Cowritten with Traci L. Toomey, PhD, "Effects of Minimum Drinking Age Laws: Review and Analyses of the Literature from 1960 to 2000," Journal of Studies on Alcohol, 2002
Experts Individuals with MDs, PhDs, JDs, or equivalent advanced degrees in fields relevant to the minimum legal drinking age. Also top-level government officials (such as foreign leaders, US presidents, Founding Fathers, Supreme Court Justices, members of legislative bodies, cabinet members, military leaders, etc.) with positions relevant to the minimum legal drinking age.
Involvement and Affiliations:
Professor of Health Outcomes and Policy, College of Medicine, University of Florida, 2004-present
Faculty Member, Institute for Child Health Policy, University of Florida, 2004-present
Faculty Member, Graduate Faculty of Epidemiology, University of Florida College of Medicine, 2004-present
Associate Director, Public Health Law Research Program, Temple University
Member, Editorial Board, Prevention Science
Member, Editorial Board, Journal of Safety Research
PhD, Health Behavior, School of Public Health, University of Michigan
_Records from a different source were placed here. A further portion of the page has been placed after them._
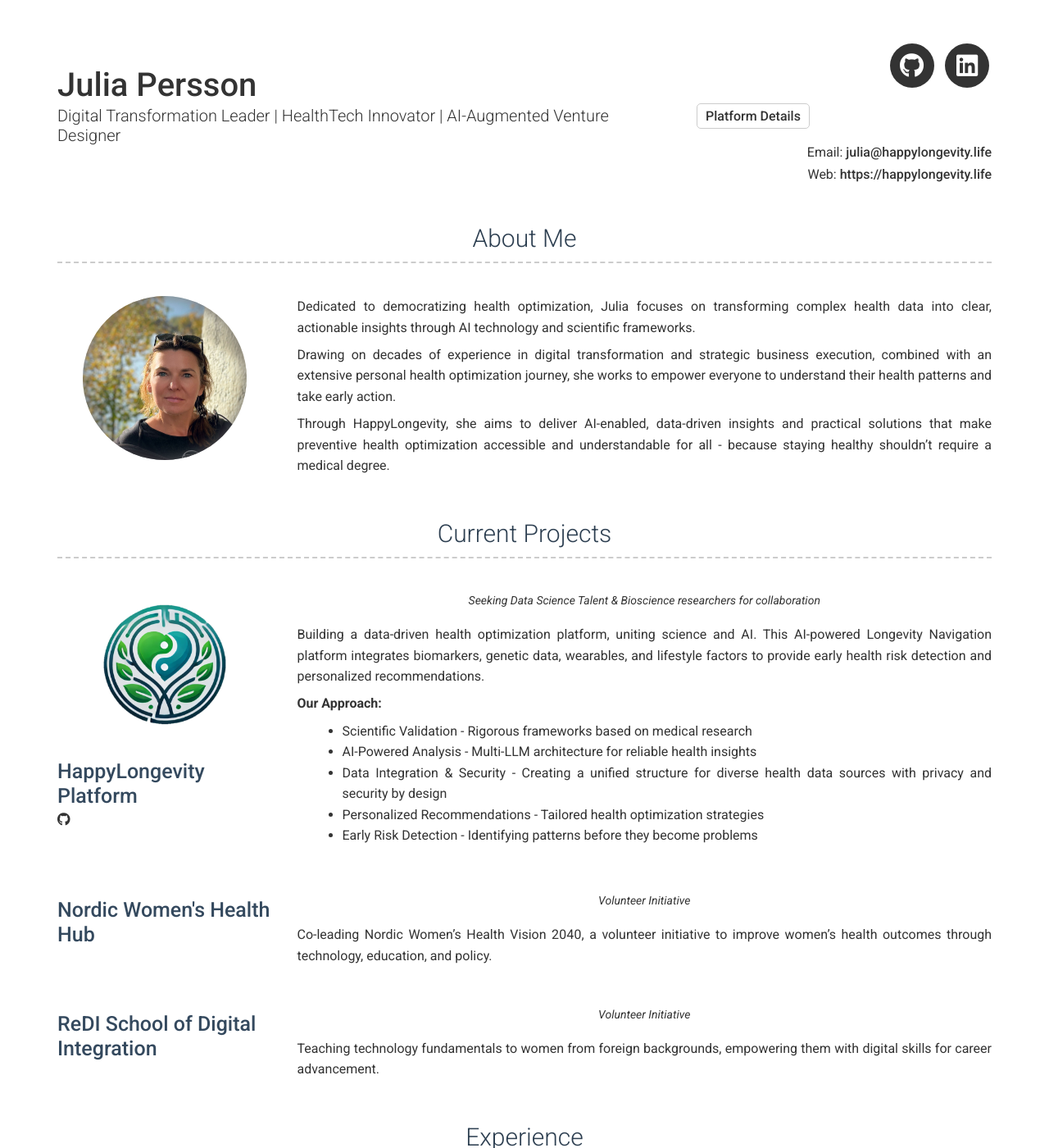
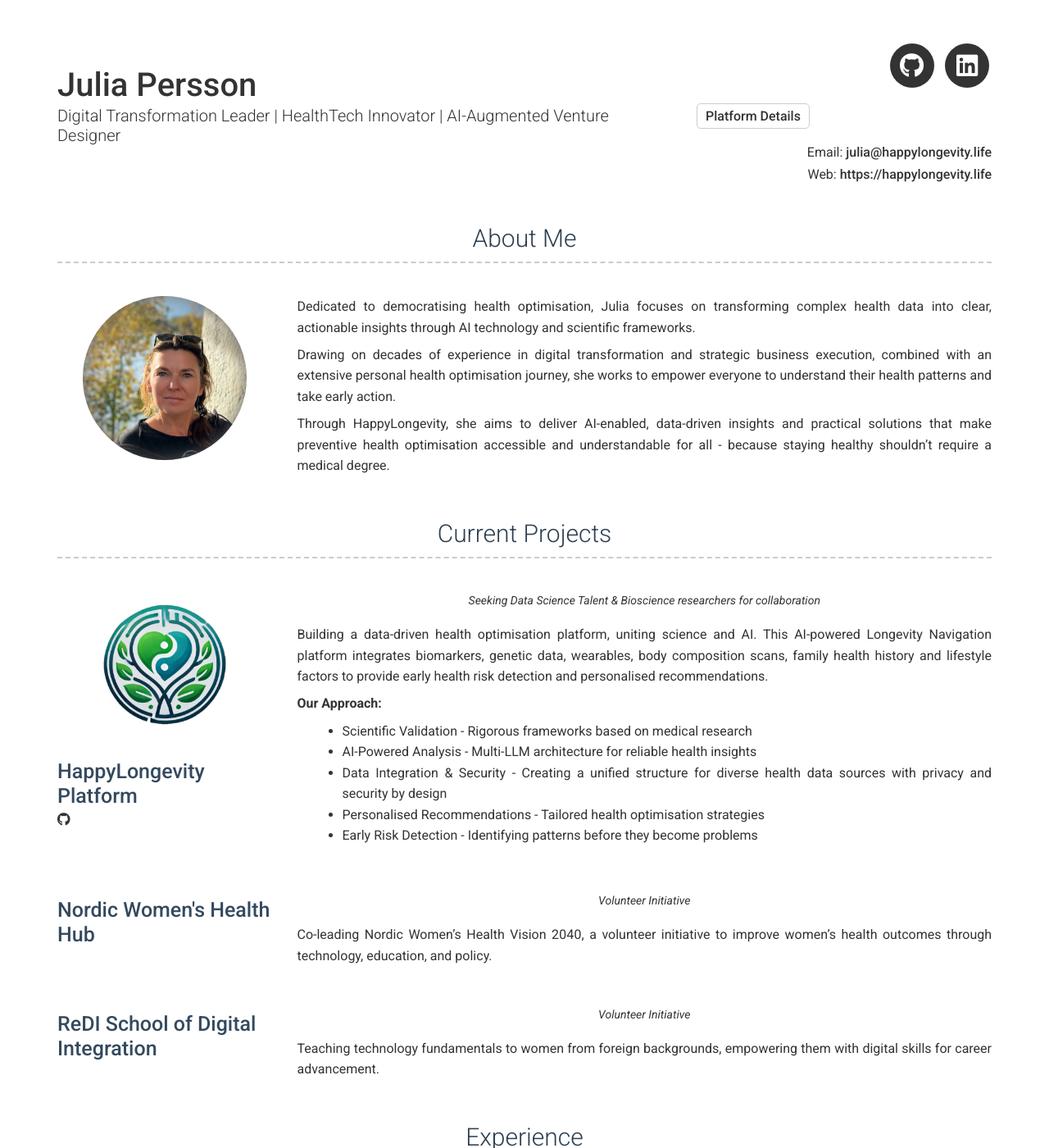
Before and after one commit to AIVictrix/Julia.github.io, a Jekyll site: the page built from index.md, in a window 1280 px wide and 1400 px high. Shown: the whole window at 82% size. Built offline with Jekyll 4.4.1, drawn with Linux system fonts in a browser that asks for light colours; nearby versions of some CDN libraries; some of the changed text lies outside the part shown.

Commit message:
Update content with UK English spelling and expanded description
- Changed US English to UK English spelling (optimization → optimisation, etc.)
- Added body composition scans and family health history to data sources
- Updated wording in experience section for better clarity
- Refined platform description to better reflect capabilities
- Improved consistency of terminology across sections

🤖 Generated with [Claude Code](https://claude.ai/code)

Co-Authored-By: Claude <noreply@anthropic.com>

```diff
--- a/_config.yml
+++ b/_config.yml
@@ -43,13 +43,13 @@ content:
         quote: >
           Seeking Data Science Talent & Bioscience researchers for collaboration
         description: |
-          Building a data-driven health optimization platform, uniting science and AI. This AI-powered Longevity Navigation platform integrates biomarkers, genetic data, wearables, and lifestyle factors to provide early health risk detection and personalized recommendations.
+          Building a data-driven health optimisation platform, uniting science and AI. This AI-powered Longevity Navigation platform integrates biomarkers, genetic data, wearables, body composition scans, family health history and lifestyle factors to provide early health risk detection and personalised recommendations.
 
           **Our Approach:**
           - Scientific Validation - Rigorous frameworks based on medical research
           - AI-Powered Analysis - Multi-LLM architecture for reliable health insights
           - Data Integration & Security - Creating a unified structure for diverse health data sources with privacy and security by design
-          - Personalized Recommendations - Tailored health optimization strategies
+          - Personalised Recommendations - Tailored health optimisation strategies
           - Early Risk Detection - Identifying patterns before they become problems
 
       - layout: left
@@ -75,10 +75,10 @@ content:
         caption: July 2024 - Present
         link: https://happylongevity.life
         description: |
-          Building a data-driven health optimization platform, integrating biomarkers, wearables, and AI. Developing scientific validation frameworks, focusing on longevity and preventive healthcare.
+          Building a data-driven health optimisation platform, uniting science and AI. Developing scientific validation frameworks, focusing on longevity and preventive healthcare.
 
-          - Implementing AI-driven health analysis and personalized recommendations
-          - Creating data integration frameworks for biomarkers and wearable devices
+          - Implementing AI-driven health analysis and personalised recommendations
+          - Creating data integration frameworks - security and privacy by design
           - Developing digital marketing, SEO strategy, and online community
           - Building scientific validation protocols with multi-LLM architecture
 
@@ -183,11 +183,11 @@ content:
 about_title: About Me
 about_profile_image: /images/JP_founder.jpeg
 about_content: |
-  Dedicated to democratizing health optimization, Julia focuses on transforming complex health data into clear, actionable insights through AI technology and scientific frameworks.
+  Dedicated to democratising health optimisation, Julia focuses on transforming complex health data into clear, actionable insights through AI technology and scientific frameworks.
 
-  Drawing on decades of experience in digital transformation and strategic business execution, combined with an extensive personal health optimization journey, she works to empower everyone to understand their health patterns and take early action.
+  Drawing on decades of experience in digital transformation and strategic business execution, combined with an extensive personal health optimisation journey, she works to empower everyone to understand their health patterns and take early action.
 
-  Through HappyLongevity, she aims to deliver AI-enabled, data-driven insights and practical solutions that make preventive health optimization accessible and understandable for all - because staying healthy shouldn't require a medical degree.
+  Through HappyLongevity, she aims to deliver AI-enabled, data-driven insights and practical solutions that make preventive health optimisation accessible and understandable for all - because staying healthy shouldn't require a medical degree.
 
 # Dark Mode (true/false/never)
 darkmode: false
```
MSW, Program Evaluation and Research, University of Michigan